Even if the Blueprint is not covered by the Executive Order, certain Clean Air Act regulations essential for the Bay's recovery are subject to the order.
The Blueprint recognizes that millions of pounds of nitrogen land directly in the Bay from air pollution. That nitrogen comes largely from burning fossil fuels to, for example, provide electricity and power our cars. The Blueprint provides that new Clean Air Act regulations would limit nitrogen from those sources. Some of those regulations must be updated. Because of the order, however, EPA may not improve those rules and the amount of nitrogen from the air may not be decreased sufficiently to meet Blueprint goals and a restored Bay.
Blueprint success depends upon EPA's ability to fulfill its obligations under these federal laws.
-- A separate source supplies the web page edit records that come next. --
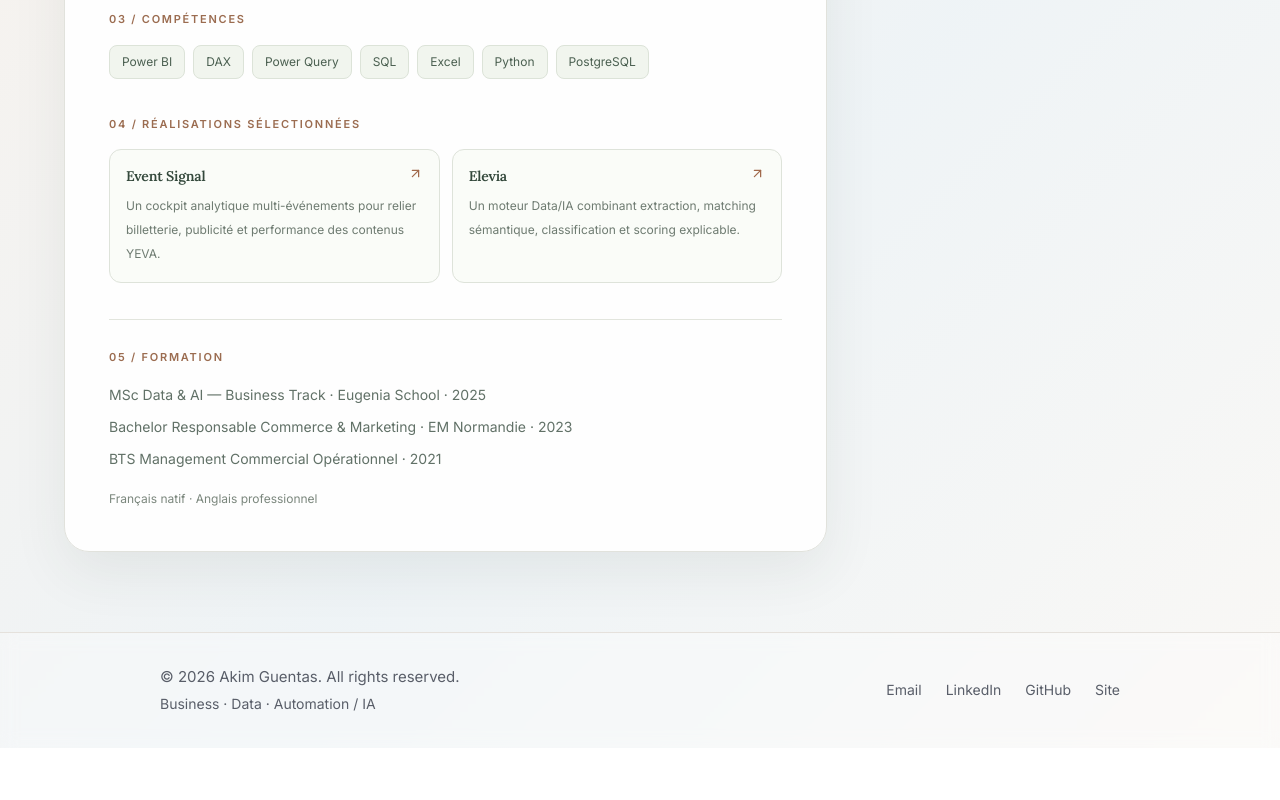
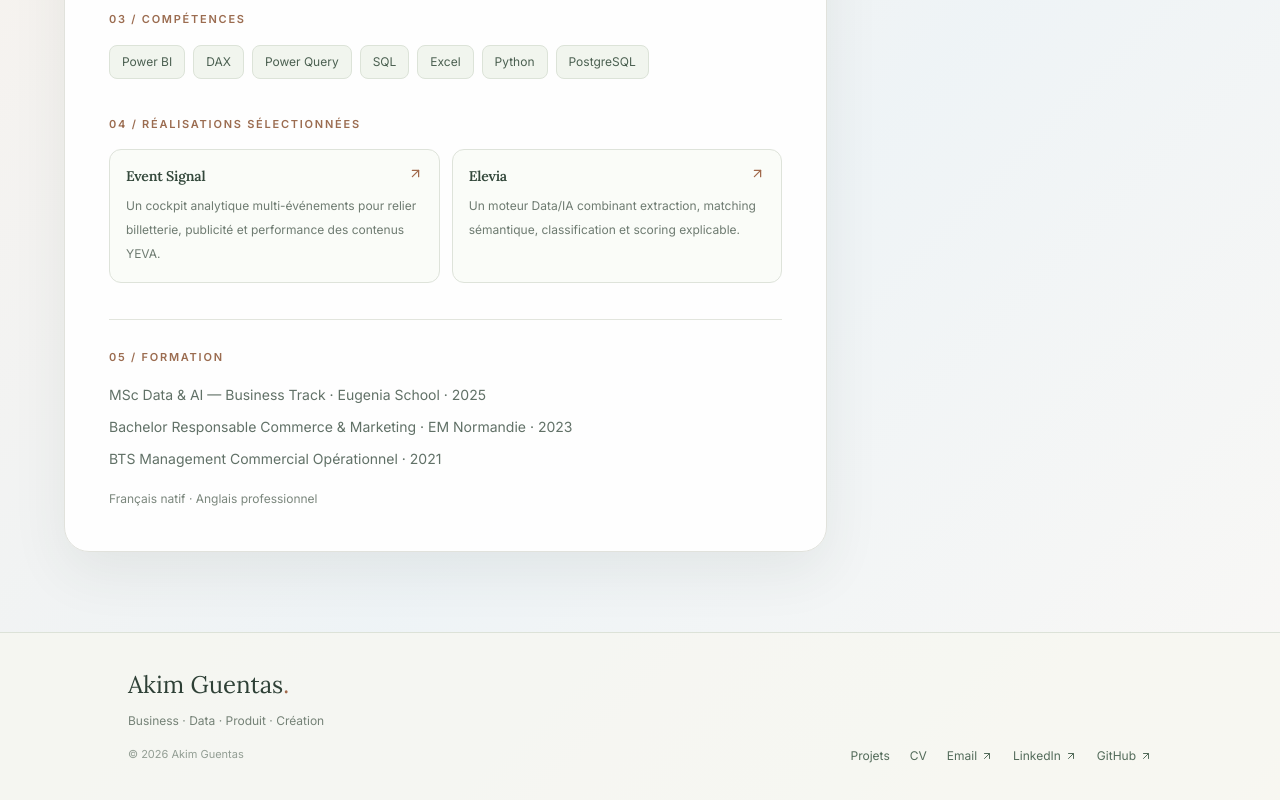
Before and after one commit to akimgnts/portfolio, a React (Vite) app: page /cv in a window 1280 px wide. Shown: the part 1517-2317 px from the top of the page. Before the commit the page ends 2265 px from the top, so only its background shows below. Built offline with nearby package versions, Linux system fonts and the light colour scheme; no server answers.

Commit message:
design: coherent lightweight footer with useful links

```diff
--- a/src/components/Footer.jsx
+++ b/src/components/Footer.jsx
@@ -1,27 +1,13 @@
+import { Link } from "react-router-dom";
+import { ArrowUpRight } from "lucide-react";
 import { siteContent } from "../data/content";
 
-export default function Footer() {
-  return (
-    <footer className="border-t border-border bg-white/30 backdrop-blur-sm">
-      <div className="max-w-5xl mx-auto px-6 md:px-8 py-8 flex flex-col sm:flex-row items-center justify-between gap-4">
-        <div className="flex flex-col gap-1">
-          <p className="text-[15px] text-muted-foreground leading-relaxed">
-            © {siteContent.footer.year} {siteContent.footer.name}. All rights reserved.
-          </p>
-          {siteContent.footer.tagline && (
-            <p className="text-sm text-muted-foreground leading-relaxed">
-              {siteContent.footer.tagline}
-            </p>
-          )}
-        </div>
-        <div className="flex items-center gap-6 text-sm text-muted-foreground leading-relaxed">
-          {siteContent.contact.social.map((link) => (
-            <a key={link.label} href={link.href} className="text-muted-foreground hover:text-foreground transition-colors">
-              {link.label}
-            </a>
-          ))}
-        </div>
-      </div>
-    </footer>
-  );
+export default function Footer(){
+ const social=siteContent.contact.social.filter(x=>x.label!=="Site");
+ return <footer className="border-t border-[#dce2d8] bg-[#f7f7f1]/75 px-6 md:px-8">
+  <div className="max-w-5xl mx-auto py-9 flex flex-col sm:flex-row gap-6 justify-between sm:items-end">
+    <div><Link to="/" className="font-serif text-2xl text-[#2e4036] hover:text-[#9b684e]">Akim Guentas<span className="text-[#a1694b]">.</span></Link><p className="text-xs text-[#758277] leading-6 mt-2">Business · Data · Produit · Création</p><p className="text-[11px] text-[#939e94] mt-3">© {siteContent.footer.year} Akim Guentas</p></div>
+    <div className="flex flex-wrap items-center gap-x-5 gap-y-3 text-xs text-[#536b5a]"><Link to="/projects" className="hover:text-[#a1694b]">Projets</Link><Link to="/cv" className="hover:text-[#a1694b]">CV</Link>{social.map(s=><a key={s.href} href={s.href} target={s.href.startsWith("mailto")?undefined:"_blank"} rel={s.href.startsWith("mailto")?undefined:"noopener noreferrer"} className="inline-flex items-center gap-1 hover:text-[#a1694b]">{s.label}<ArrowUpRight size={12}/></a>)}</div>
+  </div>
+ </footer>;
 }
```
However, there are many different ways the order could limit EPA's ability to act—and make it harder for Bay states to hit their pollution-reduction goals. Because, in addition to its legal implications, the Executive Order contradicts the essential partnership that EPA entered into with the states through the Blueprint. The states are relying on EPA's help, and if this order leads EPA to act contrary to the partnership, it will make it that much harder for the states to clean up their local rivers and streams and the Bay.
CBF's legal and policy teams are monitoring the effect of the Executive Order and will take the appropriate actions if required to preserve the Blueprint and ensure Bay restoration.